The Youngstown State University men’s basketball team has “been in a grind” for the first eight games of the season, said head coach Jerry Slocum at Monday’s press conference.
“We’ve played eight good teams. Every game has been nip and tuck. Two games of overtime, one-point games and all that kind of stuff. It’s been a grind for a start,” he said.
Along with a few bumps and bruises, YSU carries a 4-4 record. Although they’d like to hold a better mark, the Penguins faced numerous tough tests.
After quality wins against George Washington University and the University of Georgia to start the season, the Penguins stumbled a bit.
They lost three games in three days in an early season tournament at Duquesne University. The three-day swing included an overtime loss to North Dakota State University and a one-point loss to James Madison University.
YSU concluded its rough opening schedule last week with an overtime loss to Kent State University and a hard-fought win at Bowling Green State University.
Safe to say, the Penguins learned some valuable lessons in the process.
“That was obviously a devastating four-game slide we took, but we got a big win over Bowling Green,” said Kendrick Perry, junior guard. “We know that it’s not going to take just that one game to dictate our whole season. We know we have to come in and get better every day, no matter who’s on the opposite side of us.”
In what should serve as a welcome change, YSU will play a couple of struggling Division III opponents this week. Geneva College (0-6) will visit Beeghly Center at 7:05 p.m. Thursday, while the Penguins will host Hiram College (1-2) on Saturday at 7:05 p.m. at the Covelli Centre.

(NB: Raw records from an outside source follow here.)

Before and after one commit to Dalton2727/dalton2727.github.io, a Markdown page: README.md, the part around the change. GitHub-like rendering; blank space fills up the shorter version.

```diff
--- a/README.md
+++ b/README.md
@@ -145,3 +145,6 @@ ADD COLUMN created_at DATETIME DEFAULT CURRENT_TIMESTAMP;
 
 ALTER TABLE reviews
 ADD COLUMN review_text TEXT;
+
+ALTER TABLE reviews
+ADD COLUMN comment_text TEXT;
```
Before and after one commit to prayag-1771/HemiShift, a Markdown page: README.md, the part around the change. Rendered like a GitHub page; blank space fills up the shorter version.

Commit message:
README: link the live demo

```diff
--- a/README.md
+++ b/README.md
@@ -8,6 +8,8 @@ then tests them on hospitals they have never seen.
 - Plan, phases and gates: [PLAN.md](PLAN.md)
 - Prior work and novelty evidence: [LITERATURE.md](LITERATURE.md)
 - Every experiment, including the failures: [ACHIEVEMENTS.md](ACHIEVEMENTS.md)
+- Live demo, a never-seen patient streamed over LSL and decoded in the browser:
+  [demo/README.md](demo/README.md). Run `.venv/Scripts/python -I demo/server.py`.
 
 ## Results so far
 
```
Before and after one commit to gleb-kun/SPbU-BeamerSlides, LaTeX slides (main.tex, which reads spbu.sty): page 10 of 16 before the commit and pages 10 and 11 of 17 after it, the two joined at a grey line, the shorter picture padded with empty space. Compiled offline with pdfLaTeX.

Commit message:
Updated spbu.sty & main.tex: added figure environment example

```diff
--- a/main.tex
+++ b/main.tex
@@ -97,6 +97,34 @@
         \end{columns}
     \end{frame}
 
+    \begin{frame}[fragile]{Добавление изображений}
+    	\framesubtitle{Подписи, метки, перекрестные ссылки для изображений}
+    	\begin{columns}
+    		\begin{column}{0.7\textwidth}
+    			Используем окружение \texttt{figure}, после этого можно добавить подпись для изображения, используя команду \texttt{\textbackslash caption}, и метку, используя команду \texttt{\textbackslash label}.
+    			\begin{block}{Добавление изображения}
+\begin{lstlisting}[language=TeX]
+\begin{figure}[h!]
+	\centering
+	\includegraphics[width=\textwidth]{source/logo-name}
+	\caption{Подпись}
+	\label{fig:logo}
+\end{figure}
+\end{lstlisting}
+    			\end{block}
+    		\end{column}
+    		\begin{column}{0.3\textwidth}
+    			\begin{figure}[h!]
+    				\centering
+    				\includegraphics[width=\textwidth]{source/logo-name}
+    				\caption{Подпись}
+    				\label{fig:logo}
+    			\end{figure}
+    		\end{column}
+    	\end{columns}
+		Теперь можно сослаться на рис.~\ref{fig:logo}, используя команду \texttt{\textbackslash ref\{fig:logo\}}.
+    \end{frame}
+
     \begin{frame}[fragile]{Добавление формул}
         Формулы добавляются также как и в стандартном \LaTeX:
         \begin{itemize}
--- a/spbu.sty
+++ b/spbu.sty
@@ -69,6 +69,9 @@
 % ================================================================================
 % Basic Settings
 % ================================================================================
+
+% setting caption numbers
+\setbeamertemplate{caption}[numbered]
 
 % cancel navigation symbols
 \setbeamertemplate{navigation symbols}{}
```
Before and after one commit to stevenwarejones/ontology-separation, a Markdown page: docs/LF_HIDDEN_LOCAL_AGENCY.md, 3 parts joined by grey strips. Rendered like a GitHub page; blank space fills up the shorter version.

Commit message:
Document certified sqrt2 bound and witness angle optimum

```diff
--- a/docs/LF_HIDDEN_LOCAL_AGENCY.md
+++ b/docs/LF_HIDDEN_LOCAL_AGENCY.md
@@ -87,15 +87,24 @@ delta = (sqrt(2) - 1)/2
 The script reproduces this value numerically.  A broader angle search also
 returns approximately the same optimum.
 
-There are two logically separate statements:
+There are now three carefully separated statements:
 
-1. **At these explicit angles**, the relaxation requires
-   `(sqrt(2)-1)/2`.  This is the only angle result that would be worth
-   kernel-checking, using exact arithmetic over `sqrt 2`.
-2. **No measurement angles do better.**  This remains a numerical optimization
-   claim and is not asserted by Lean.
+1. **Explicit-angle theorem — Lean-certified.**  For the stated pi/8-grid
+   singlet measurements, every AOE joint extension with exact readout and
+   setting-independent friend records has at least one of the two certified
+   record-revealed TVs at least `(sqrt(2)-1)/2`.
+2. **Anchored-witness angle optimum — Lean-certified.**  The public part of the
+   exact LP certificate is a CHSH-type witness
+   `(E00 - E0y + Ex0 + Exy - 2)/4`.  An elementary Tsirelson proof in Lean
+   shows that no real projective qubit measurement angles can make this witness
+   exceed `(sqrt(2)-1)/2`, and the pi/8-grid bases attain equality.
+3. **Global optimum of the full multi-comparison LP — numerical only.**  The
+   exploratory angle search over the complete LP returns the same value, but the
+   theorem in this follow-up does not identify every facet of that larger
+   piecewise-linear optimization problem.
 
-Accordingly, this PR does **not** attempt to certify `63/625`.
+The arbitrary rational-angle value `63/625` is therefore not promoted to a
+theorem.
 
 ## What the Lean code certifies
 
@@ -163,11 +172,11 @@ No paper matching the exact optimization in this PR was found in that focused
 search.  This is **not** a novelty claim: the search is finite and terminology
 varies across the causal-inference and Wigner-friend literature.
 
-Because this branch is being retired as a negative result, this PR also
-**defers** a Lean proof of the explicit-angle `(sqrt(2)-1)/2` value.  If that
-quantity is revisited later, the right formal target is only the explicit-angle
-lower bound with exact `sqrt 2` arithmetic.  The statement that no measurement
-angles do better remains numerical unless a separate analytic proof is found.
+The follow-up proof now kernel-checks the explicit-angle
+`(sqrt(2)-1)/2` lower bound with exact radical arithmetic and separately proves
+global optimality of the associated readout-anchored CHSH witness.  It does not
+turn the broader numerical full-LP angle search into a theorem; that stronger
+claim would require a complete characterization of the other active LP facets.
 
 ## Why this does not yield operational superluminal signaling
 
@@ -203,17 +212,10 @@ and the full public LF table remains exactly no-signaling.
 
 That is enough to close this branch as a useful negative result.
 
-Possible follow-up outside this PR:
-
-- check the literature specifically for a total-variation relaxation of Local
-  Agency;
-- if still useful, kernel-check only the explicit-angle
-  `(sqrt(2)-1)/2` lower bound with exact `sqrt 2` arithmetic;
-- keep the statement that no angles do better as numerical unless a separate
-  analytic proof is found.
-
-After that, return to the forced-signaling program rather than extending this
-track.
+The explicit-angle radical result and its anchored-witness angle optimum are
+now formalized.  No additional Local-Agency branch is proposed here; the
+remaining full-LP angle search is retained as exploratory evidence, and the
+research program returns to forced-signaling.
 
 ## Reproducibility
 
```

“This week is a week where, obviously, you need to respect your opponent and take care of business,” said Slocum, who compiled 202 victories at Geneva from 1987 to 1996.
With all due respect, the Penguins should have no trouble disposing of Geneva and Hiram. Last season against Division III Fredonia State University, YSU defeated the Blue Devils, 69-35.
So, while Slocum wants to get the wins first and foremost, he also realizes other positives in the matchups.
“The other aspect of it is we’re hoping that we get to develop some of our younger guys and get some good playing time for everybody,” he said. “It’s desperately needed.”
Although the level of competition may not be equal to the Penguins’ first eight opponents, Perry said YSU won’t approach the next two games any differently.
“It’s still competitive basketball; you either get a win or a loss,” he said. “We’re going to have to stay focused and stay hungry. We have to treat these games like we treated the Georgia and Bowling Green game.”